Chicago Police Department spokesman Anthony Guglielmi said officers on foot in the South Shore neighborhood tried to question a man "exhibiting characteristics of an armed person" when the confrontation developed.
Larry Merritt, a fire department spokesman, said the man was taken to Jackson Park Hospital, where he was pronounced dead.
No police officers were injured, Guglielmi said. A weapon was recovered at the scene, he said, but did not say whether the man was armed when he was shot.
A brief scuffle broke out between chanting protesters and police officers holding batons. Video showed several police officers and protesters shoving each other. The Chicago Sun-Times said a few protesters were taken away by police.
Haiti's prime minister resigns amid fuel price hike fallout
PORT-AU-PRINCE, Haiti (AP) — Haitian Prime Minister Jack Guy Lafontant resigned Saturday amid calls for him to step down over his handling of a failed plan to raise fuel prices that set off a wave of deadly protests.
Lafontant told Haiti's Chamber of Deputies that he sent President Jovenel Moise his resignation letter. Moise confirmed via Twitter that he had accepted Lafontant's resignation along with those of other Cabinet members.
The prime minister's abrupt resignation came ahead of a vote on a motion of censure Lafontant, a first step toward asking that Moise name a new prime minister to form a Cabinet to handle the crisis. The prime minister is the second highest official in Haiti after the president.
Lafontant was to answer questions about the July 6-8 riots that followed the government's attempt to raise fuel prices by up to 51 percent as part of an agreement with the International Monetary Fund. At least seven people were killed and dozens of businesses were looted during the unrest.
Instead, Lafontant (LA-FAH-TON) used the opportunity to announce his resignation, while in various parts of Haiti's small protests were held demanding the head of state step down.
Firefighter killed in wildfire near Yosemite National Park
LOS ANGELES (AP) — A second-generation California firefighter who was using a bulldozer to prevent a wildfire from spreading was killed Saturday near Yosemite National Park, state fire officials said.

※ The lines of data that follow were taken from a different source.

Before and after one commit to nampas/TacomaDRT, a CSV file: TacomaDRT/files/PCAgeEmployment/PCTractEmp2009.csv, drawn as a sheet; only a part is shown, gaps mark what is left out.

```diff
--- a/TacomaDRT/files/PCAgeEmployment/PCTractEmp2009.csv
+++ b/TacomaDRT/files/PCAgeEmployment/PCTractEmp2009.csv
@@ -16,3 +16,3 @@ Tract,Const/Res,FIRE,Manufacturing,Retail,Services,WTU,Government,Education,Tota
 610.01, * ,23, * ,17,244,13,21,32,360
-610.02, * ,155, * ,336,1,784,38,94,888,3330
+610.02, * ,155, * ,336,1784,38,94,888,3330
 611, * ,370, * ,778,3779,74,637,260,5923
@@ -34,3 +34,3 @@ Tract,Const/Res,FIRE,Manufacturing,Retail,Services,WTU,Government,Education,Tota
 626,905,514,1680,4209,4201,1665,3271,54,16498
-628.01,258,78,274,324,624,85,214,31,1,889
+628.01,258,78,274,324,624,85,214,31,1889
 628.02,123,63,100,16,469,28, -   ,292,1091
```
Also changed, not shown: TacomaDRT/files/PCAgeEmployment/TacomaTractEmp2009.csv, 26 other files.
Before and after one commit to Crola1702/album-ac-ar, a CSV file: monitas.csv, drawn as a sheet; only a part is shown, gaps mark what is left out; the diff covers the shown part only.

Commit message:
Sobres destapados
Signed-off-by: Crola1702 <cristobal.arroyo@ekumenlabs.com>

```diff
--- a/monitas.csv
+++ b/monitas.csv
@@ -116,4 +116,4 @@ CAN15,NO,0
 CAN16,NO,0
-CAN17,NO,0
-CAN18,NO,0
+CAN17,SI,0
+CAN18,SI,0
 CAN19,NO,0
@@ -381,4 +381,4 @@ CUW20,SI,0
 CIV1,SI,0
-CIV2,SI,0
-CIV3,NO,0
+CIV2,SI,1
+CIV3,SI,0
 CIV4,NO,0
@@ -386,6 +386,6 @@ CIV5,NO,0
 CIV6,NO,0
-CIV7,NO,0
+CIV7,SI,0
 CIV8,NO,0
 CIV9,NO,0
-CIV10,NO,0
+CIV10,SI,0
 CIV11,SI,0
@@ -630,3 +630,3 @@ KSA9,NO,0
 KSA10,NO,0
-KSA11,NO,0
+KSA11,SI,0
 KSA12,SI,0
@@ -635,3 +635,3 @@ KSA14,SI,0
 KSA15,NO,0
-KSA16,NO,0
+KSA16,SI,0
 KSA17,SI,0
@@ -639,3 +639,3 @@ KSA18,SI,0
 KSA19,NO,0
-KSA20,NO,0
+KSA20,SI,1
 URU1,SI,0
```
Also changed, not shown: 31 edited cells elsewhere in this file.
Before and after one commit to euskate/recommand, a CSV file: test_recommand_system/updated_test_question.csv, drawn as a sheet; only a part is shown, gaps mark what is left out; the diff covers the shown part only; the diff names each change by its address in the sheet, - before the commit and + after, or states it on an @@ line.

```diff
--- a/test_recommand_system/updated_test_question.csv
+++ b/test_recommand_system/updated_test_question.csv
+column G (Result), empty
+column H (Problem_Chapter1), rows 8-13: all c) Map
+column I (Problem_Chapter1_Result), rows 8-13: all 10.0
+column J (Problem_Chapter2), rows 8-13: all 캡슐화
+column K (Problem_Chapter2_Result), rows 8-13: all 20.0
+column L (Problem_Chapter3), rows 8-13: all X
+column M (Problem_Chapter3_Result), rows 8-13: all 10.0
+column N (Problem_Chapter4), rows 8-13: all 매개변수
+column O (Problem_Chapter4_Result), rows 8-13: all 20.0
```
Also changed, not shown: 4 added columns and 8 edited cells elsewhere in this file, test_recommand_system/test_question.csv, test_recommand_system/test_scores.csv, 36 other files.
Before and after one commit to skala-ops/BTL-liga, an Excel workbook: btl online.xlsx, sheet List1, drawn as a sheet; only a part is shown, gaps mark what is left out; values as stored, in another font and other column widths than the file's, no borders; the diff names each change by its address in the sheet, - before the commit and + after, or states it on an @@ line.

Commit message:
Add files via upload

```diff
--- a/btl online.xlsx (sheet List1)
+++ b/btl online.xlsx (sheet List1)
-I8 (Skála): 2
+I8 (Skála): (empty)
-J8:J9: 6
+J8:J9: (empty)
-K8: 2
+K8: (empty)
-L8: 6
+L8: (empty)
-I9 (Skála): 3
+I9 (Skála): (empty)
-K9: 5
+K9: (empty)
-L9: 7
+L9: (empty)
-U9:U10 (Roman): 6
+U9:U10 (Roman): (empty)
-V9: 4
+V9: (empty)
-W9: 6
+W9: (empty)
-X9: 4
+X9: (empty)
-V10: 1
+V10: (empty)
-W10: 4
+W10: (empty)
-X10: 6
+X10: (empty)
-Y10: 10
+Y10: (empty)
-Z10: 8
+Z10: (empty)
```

Heavy Fire Equipment Operator Braden Varney, 36, died in the morning hours, the California Department of Forestry and Fire Protection said.
The blaze broke out Friday night in Mariposa County, near the west end of Yosemite National Park and Sierra National Forest. Fire officials said it had burned about 150 acres (61 hectares).
Varney worked through the night and was driving the bulldozer to cut a firebreak to keep the fire from extending into a nearby community, according to fire chief Nancy Koerperich.
Investigators were working to determine further circumstances surrounding Varney's death, but they believe he was working his way out of the fire area when he was killed, Koerperich said.
Charges undermine Assange denials about hacked email origins
WASHINGTON (AP) — At the beginning of 2017, one of Julian Assange's biggest media boosters traveled to the WikiLeaks founder's refuge inside the Ecuadorean Embassy in London and asked him where he got the leaks that shook up the U.S. presidential election only months earlier.
Fox News host Sean Hannity pointed straight to the purloined emails from the Democratic National Committee and Hillary Clinton's campaign chairman.
"Can you say to the American people, unequivocally, that you did not get this information about the DNC, John Podesta's emails, can you tell the American people 1,000 percent you did not get it from Russia or anybody associated with Russia?"
"Yes," Assange said. "We can say — we have said repeatedly — over the last two months that our source is not the Russian government and it is not a state party."
The Justice Department's indictment Friday of 12 Russian military intelligence officers undermines those denials. And if the criminal charges are proved, it would show that WikiLeaks (referred to as "Organization 1" in the indictment) received the material from Guccifer 2.0, a persona directly controlled by Russia's Main Intelligence Directorate of the General Staff, also known as GRU, and even gave the Russian hackers advice on how to disseminate it.